of a giant bee. It cut through the insistent moan of the wind and it
was too close to the ground.
The pilot let out an indecipherable oath as he fought the controls.
The helicopter struggled to gain altitude. Whiskers fringed the man's
cheeks and chin. His eyes were bloodshot and wild.
He should not have been walking, much less guiding a stubborn craft through
wild air. Something unseen was compelling him, driving him. A
recent horror. It overrode common sense and rational thought.
There was no light of reason in the pilot's eyes. Only murder.
Murder and desperation.
His companion was bigger, tending to fat. Normally he lived within the
purview of a fine-grain microscope and composed lengthy dissertations on the
nature of the creatures too small to be seen by the naked eye. But he
was not hunting microbes now. His demeanor was anything but composed.
There was nothing of scientific detachment in his voice as he shouted
directions to the pilot while staring through a battered pair of Zeiss
binoculars. Across his thighs rested a high-powered hunting rifle, the
4X scope mounted on it a clumsy parody of the elegant instruments he usually
He lowered the lenses and squinted into the blowing snow, then kicked open

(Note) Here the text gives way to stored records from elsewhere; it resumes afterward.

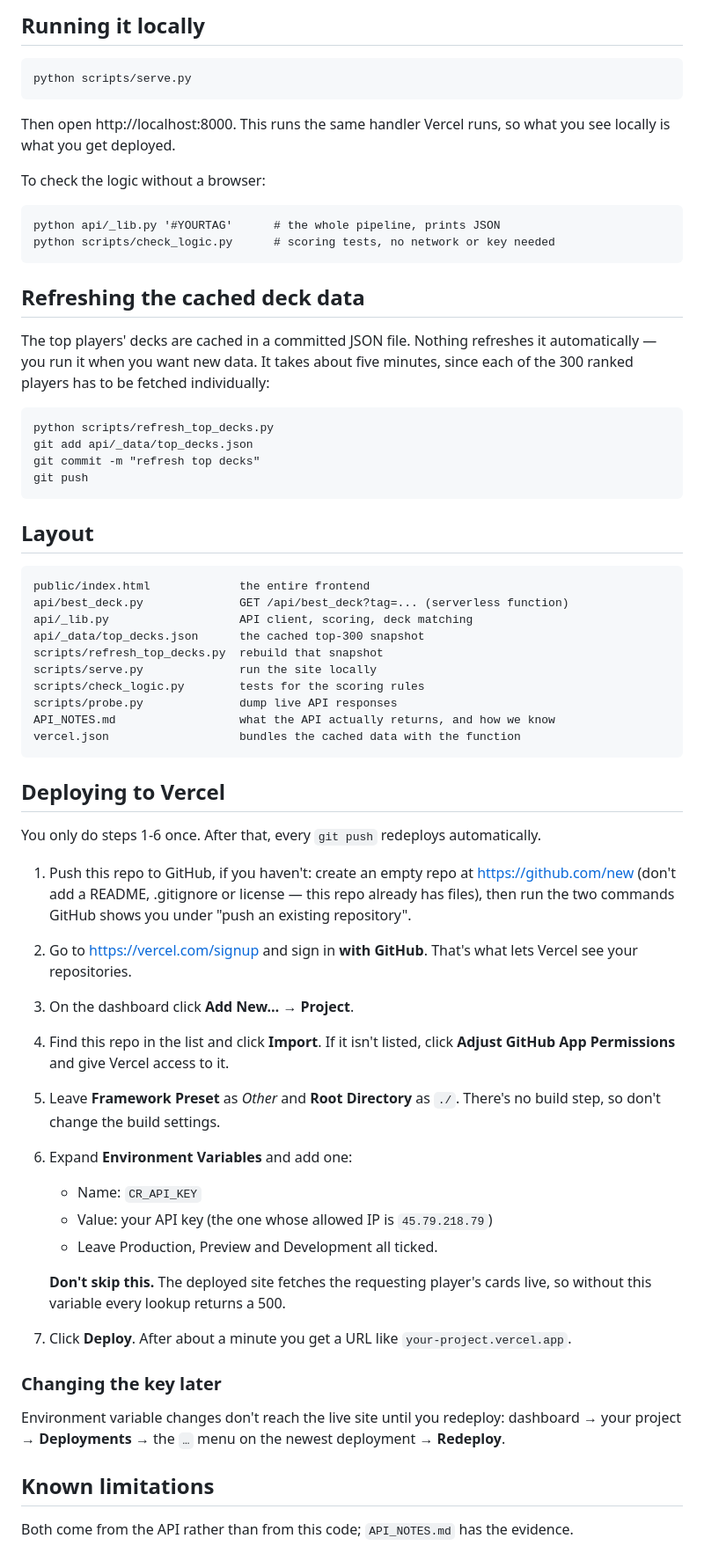
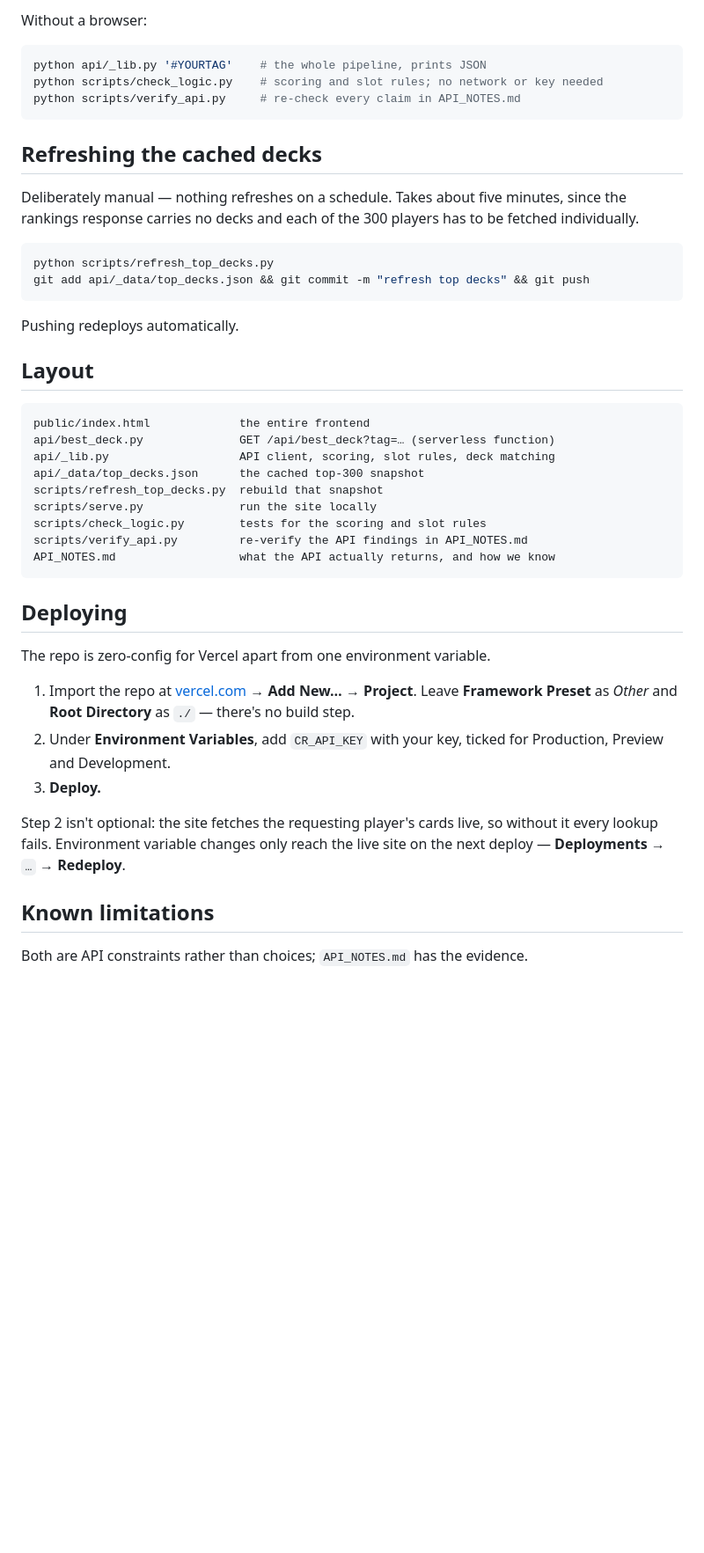
Before and after one commit to samaksh-bajaj/cr-deck-builder, a Markdown page: README.md, the part around one of its changes. Shown at 88% size. GitHub-like rendering; blank space fills up the shorter version.

````diff
--- a/README.md
+++ b/README.md
@@ -38,82 +69,56 @@ No dependencies to install. Python standard library only, no build step.
 
-## Running it locally
+Without a browser:
 
-```
-python scripts/serve.py
+```bash
+python api/_lib.py '#YOURTAG'    # the whole pipeline, prints JSON
+python scripts/check_logic.py    # scoring and slot rules; no network or key needed
+python scripts/verify_api.py     # re-check every claim in API_NOTES.md
 ```
 
-Then open http://localhost:8000. This runs the same handler Vercel runs, so
-what you see locally is what you get deployed.
+## Refreshing the cached decks
 
-To check the logic without a browser:
+Deliberately manual — nothing refreshes on a schedule. Takes about five minutes,
+since the rankings response carries no decks and each of the 300 players has to
+be fetched individually.
 
-```
-python api/_lib.py '#YOURTAG'      # the whole pipeline, prints JSON
-python scripts/check_logic.py      # scoring tests, no network or key needed
+```bash
+python scripts/refresh_top_decks.py
+git add api/_data/top_decks.json && git commit -m "refresh top decks" && git push
 ```
 
-## Refreshing the cached deck data
-
-The top players' decks are cached in a committed JSON file. Nothing refreshes it
-automatically — you run it when you want new data. It takes about five minutes,
-since each of the 300 ranked players has to be fetched individually:
-
-```
-python scripts/refresh_top_decks.py
-git add api/_data/top_decks.json
-git commit -m "refresh top decks"
-git push
-```
+Pushing redeploys automatically.
 
 ## Layout
 
 ```
 public/index.html             the entire frontend
-api/best_deck.py              GET /api/best_deck?tag=... (serverless function)
-api/_lib.py                   API client, scoring, deck matching
+api/best_deck.py              GET /api/best_deck?tag=… (serverless function)
+api/_lib.py                   API client, scoring, slot rules, deck matching
 api/_data/top_decks.json      the cached top-300 snapshot
 scripts/refresh_top_decks.py  rebuild that snapshot
 scripts/serve.py              run the site locally
-scripts/check_logic.py        tests for the scoring rules
-scripts/probe.py              dump live API responses
+scripts/check_logic.py        tests for the scoring and slot rules
+scripts/verify_api.py         re-verify the API findings in API_NOTES.md
 API_NOTES.md                  what the API actually returns, and how we know
-vercel.json                   bundles the cached data with the function
 ```
 
-## Deploying to Vercel
+## Deploying
 
-You only do steps 1-6 once. After that, every `git push` redeploys automatically.
+The repo is zero-config for Vercel apart from one environment variable.
 
-1. Push this repo to GitHub, if you haven't:
-   create an empty repo at https://github.com/new (don't add a README,
-   .gitignore or license — this repo already has files), then run the two
-   commands GitHub shows you under "push an existing repository".
-2. Go to https://vercel.com/signup and sign in **with GitHub**. That's what lets
-   Vercel see your repositories.
-3. On the dashboard click **Add New…** → **Project**.
-4. Find this repo in the list and click **Import**. If it isn't listed, click
-   **Adjust GitHub App Permissions** and give Vercel access to it.
-5. Leave **Framework Preset** as *Other* and **Root Directory** as `./`. There's
-   no build step, so don't change the build settings.
-6. Expand **Environment Variables** and add one:
-   - Name: `CR_API_KEY`
-   - Value: your API key (the one whose allowed IP is `45.79.218.79`)
-   - Leave Production, Preview and Development all ticked.
+1. Import the repo at [vercel.com](https://vercel.com) → **Add New…** →
+   **Project**. Leave **Framework Preset** as *Other* and **Root Directory** as
+   `./` — there's no build step.
+2. Under **Environment Variables**, add `CR_API_KEY` with your key, ticked for
+   Production, Preview and Development.
+3. **Deploy.**
 
-   **Don't skip this.** The deployed site fetches the requesting player's cards
-   live, so without this variable every lookup returns a 500.
-7. Click **Deploy**. After about a minute you get a URL like
-   `your-project.vercel.app`.
-
-### Changing the key later
-
-Environment variable changes don't reach the live site until you redeploy:
-dashboard → your project → **Deployments** → the `…` menu on the newest
-deployment → **Redeploy**.
+Step 2 isn't optional: the site fetches the requesting player's cards live, so
+without it every lookup fails. Environment variable changes only reach the live
+site on the next deploy — **Deployments** → `…` → **Redeploy**.
 
 ## Known limitations
 
-Both come from the API rather than from this code; `API_NOTES.md` has the
-evidence.
+Both are API constraints rather than choices; `API_NOTES.md` has the evidence.
 
 - **Evolution and hero requirements are inferred, not read.** The API reports
````
Also changed, not shown: other parts of README.md (+60 -30 lines), API_NOTES.md (+11 -10 lines), docs/screenshot.png (added), 4 other files.
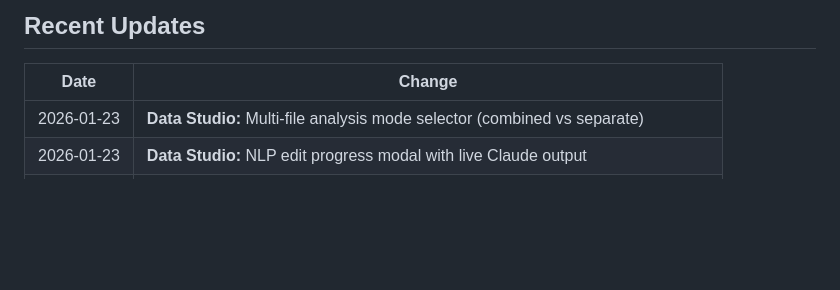
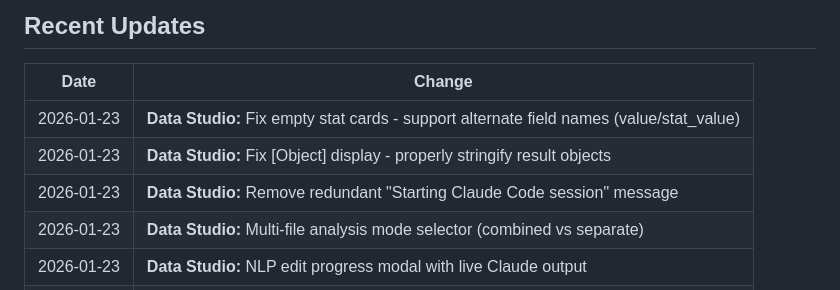
Before and after one commit to ace26597/ACe_Toolkit, a Markdown page: apps/web/CLAUDE.md, the part around the change. Rendered like a GitHub page; blank space fills up the shorter version.

Commit message:
docs: Update CLAUDE.md with Data Studio widget fixes
Co-Authored-By: Claude Opus 4.5 <noreply@anthropic.com>

```diff
--- a/apps/web/CLAUDE.md
+++ b/apps/web/CLAUDE.md
@@ -429,6 +429,9 @@ npm run start
 
 | Date | Change |
 |------|--------|
+| 2026-01-23 | **Data Studio:** Fix empty stat cards - support alternate field names (value/stat_value) |
+| 2026-01-23 | **Data Studio:** Fix [Object] display - properly stringify result objects |
+| 2026-01-23 | **Data Studio:** Remove redundant "Starting Claude Code session" message |
 | 2026-01-23 | **Data Studio:** Multi-file analysis mode selector (combined vs separate) |
 | 2026-01-23 | **Data Studio:** NLP edit progress modal with live Claude output |
 | 2026-01-23 | **Data Studio:** Fixed file count display (passes actual count from DataImporter) |
```
Also changed, not shown: CLAUDE.md (+2 -0 lines).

the door of the chopper and set the restraining brace to keep it open.
The pilot growled something and his companion responded by raising the
rifle. He checked to make sure there was a shell resting in the
chamber. The two men argued madly, like children fighting over a
plaything. But there was no note of play in their voices, no innocence
in their eyes.
The wind caught the machine, throwing it sideways through the sky. The
pilot cursed the weather and struggled to bring his craft back to an even
Ahead and below, a dog turned to snarl at the pursuing helicopter. He
was a husky and malamute mix, but still looked as out of place on that cold
white surface as any mammal. He turned and jumped forward just as a
shell exploded at his heels. The sound of the shot was quickly
swallowed by the constant, uncaring wind.
The chopper dipped crazily in the whirlpool of wild air. It continued
to fly too close to the ground. An inspector would have recommended
revocation of its pilot's license on the spot. The pilot didn't give a
damn what anyone watching might think. He didn't care about things
like licenses anymore. Now his sole concern in life was murder.
(Alan Dean Foster, The Thing, 1- 3)